Socialisation with other children is also crucial and the cancellation of most group activities as a result of the coronavirus means all children below school-age are missing out.  Amongst other things, participation in day cares, play dates, and pre-school preparatory programmes allow adults to gauge possible issues in the development of individual children by comparing them to one other.  This in turn facilitates early intervention, something that is not possible under the current state of affairs when all parents are monitoring their children individually. 

The Social Distancing and Development Study is funded by the Economic and Social Research Council.  It surveyed 500 parents of children under the age of three to understand how their experience has been altered by lockdown. 

The study had two major findings.  The first was that 90% of parents reported an overall increase in the amount of time they spent with their children and the number of enriching activities they were able to fit into a day.  The second was that 75% also reported an overall increase in their children’s screen time, something that is generally understood to be unhealthy for very young children. 

However, although these findings might indicate most children are being engaged in more enrichment opportunities than they otherwise would be, this increase is substantially lower for disadvantaged children. Moreover, these same children have experienced a greater than average increase in screen time. Sally Hogg, Head of Policy and Campaigning at the Parent-Infant Foundation, said: “This research demonstrates, yet again, that babies in families from more disadvantaged communities have been impacted more by the COVID-19 crisis. The crisis has been difficult for most people, but has had a particular impact on families without the resources to buffer its impacts for their babies.  Sadly, too many of our young children live in poverty, poor housing and without stimulating toys and books at home.”

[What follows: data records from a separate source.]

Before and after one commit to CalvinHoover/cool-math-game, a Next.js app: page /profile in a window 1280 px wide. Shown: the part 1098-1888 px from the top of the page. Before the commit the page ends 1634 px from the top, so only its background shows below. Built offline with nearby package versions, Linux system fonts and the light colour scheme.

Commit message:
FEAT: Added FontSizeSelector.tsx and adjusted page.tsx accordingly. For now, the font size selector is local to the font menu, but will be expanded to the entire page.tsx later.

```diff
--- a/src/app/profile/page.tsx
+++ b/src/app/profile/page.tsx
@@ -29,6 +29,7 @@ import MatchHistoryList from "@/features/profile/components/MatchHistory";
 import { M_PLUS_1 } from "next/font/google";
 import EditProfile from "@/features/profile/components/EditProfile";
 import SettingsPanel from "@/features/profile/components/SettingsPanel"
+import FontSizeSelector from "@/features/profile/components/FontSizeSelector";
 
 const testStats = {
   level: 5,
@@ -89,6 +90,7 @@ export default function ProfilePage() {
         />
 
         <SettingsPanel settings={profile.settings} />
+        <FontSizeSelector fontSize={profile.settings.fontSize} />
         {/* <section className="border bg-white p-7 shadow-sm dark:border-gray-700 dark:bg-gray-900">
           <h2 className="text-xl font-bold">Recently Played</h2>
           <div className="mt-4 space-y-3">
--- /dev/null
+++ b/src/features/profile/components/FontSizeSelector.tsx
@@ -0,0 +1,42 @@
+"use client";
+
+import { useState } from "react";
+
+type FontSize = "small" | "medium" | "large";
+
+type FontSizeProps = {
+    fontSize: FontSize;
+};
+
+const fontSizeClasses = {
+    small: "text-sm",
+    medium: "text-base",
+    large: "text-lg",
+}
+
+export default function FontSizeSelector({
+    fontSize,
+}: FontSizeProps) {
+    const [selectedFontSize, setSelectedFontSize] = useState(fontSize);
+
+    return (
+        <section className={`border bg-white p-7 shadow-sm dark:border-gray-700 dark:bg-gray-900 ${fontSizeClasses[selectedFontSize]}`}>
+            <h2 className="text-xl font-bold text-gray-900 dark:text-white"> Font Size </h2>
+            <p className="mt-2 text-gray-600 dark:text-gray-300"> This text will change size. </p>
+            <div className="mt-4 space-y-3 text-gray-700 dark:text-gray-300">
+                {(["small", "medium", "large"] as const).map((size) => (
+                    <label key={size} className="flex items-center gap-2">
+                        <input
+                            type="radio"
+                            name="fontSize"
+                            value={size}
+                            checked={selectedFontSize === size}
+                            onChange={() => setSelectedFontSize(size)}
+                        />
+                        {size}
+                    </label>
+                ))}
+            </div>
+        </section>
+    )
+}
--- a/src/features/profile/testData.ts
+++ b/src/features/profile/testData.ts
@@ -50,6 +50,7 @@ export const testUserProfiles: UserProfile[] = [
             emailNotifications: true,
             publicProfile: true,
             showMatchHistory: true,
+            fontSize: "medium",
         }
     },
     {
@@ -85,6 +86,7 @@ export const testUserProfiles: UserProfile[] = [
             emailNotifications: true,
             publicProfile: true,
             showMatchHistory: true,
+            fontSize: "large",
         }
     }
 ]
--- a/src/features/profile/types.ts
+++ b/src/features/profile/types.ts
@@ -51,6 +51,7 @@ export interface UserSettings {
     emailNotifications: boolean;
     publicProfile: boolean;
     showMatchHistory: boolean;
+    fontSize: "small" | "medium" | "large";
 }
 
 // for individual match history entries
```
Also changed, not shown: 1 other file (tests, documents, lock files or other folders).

Dr Nayeli Gonzalez-Gomez, a researcher from Oxford Brookes who leads the SDSS project, has two recommendations to rectify this inequality: “In the event of continued local lockdowns, it is vital that disadvantaged families are given extra support to promote children’s early development. Access to communal outdoor spaces and shared resources such as libraries should only be restricted as a last resort. This extra support will take the form of the one-off Baby Boost fund that will enable local communities to provide for their most vulnerable children.”  

The full paper titled ‘Not all babies are in the same boat: exploring how socio-economic status, parental attitudes, and activities during Covid-19 lockdown affect early executive functions’ is currently under peer review.